Data for review below:

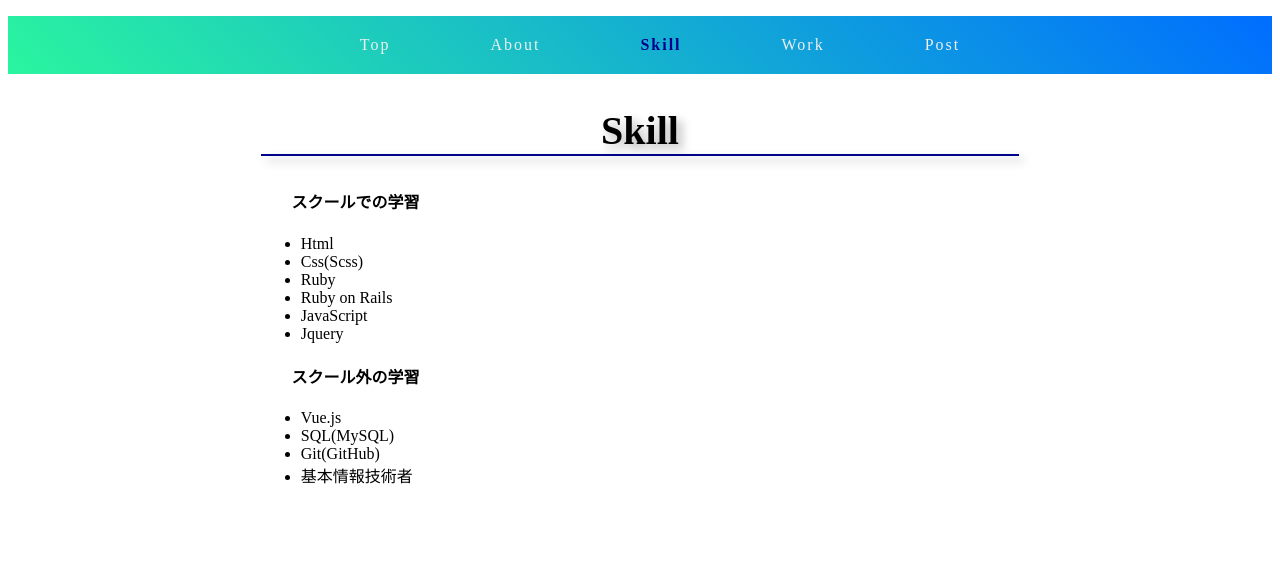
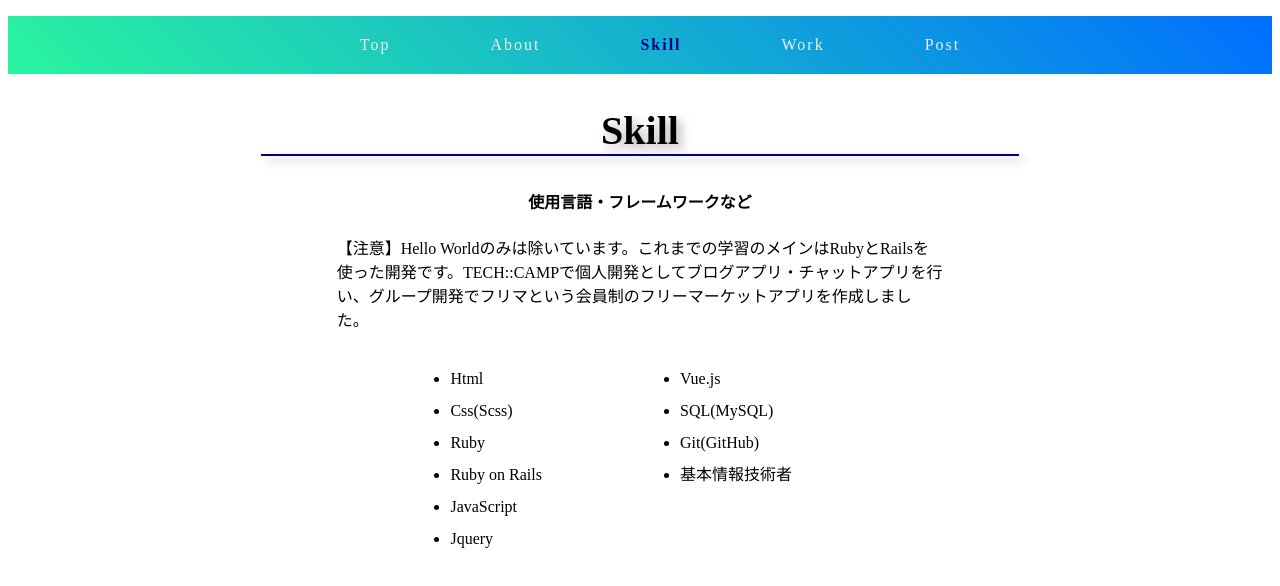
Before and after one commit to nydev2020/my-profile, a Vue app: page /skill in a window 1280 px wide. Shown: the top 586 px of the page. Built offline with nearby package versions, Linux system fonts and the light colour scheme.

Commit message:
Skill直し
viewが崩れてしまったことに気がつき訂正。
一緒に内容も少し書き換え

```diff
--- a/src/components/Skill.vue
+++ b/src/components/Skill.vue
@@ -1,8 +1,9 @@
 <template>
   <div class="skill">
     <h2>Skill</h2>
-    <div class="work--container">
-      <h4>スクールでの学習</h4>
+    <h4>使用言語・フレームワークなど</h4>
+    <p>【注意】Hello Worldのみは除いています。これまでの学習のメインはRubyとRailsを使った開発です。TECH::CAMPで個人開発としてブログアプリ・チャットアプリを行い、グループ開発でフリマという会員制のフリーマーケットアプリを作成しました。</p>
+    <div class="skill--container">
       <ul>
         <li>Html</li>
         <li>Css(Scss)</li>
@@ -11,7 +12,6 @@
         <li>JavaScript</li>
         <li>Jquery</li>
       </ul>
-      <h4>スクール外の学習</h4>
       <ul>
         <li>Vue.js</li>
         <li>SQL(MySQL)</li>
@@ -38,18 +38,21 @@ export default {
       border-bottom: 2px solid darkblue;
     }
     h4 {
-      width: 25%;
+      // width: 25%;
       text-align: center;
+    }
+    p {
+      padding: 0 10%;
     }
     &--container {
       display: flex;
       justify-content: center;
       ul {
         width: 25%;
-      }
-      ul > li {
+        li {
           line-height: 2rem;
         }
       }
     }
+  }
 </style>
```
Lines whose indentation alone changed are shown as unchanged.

End of Data for review.

Work instruction
Which lines of the data above contain the string "center"? Copy each of them.

The answer
       text-align: center;
       justify-content: center;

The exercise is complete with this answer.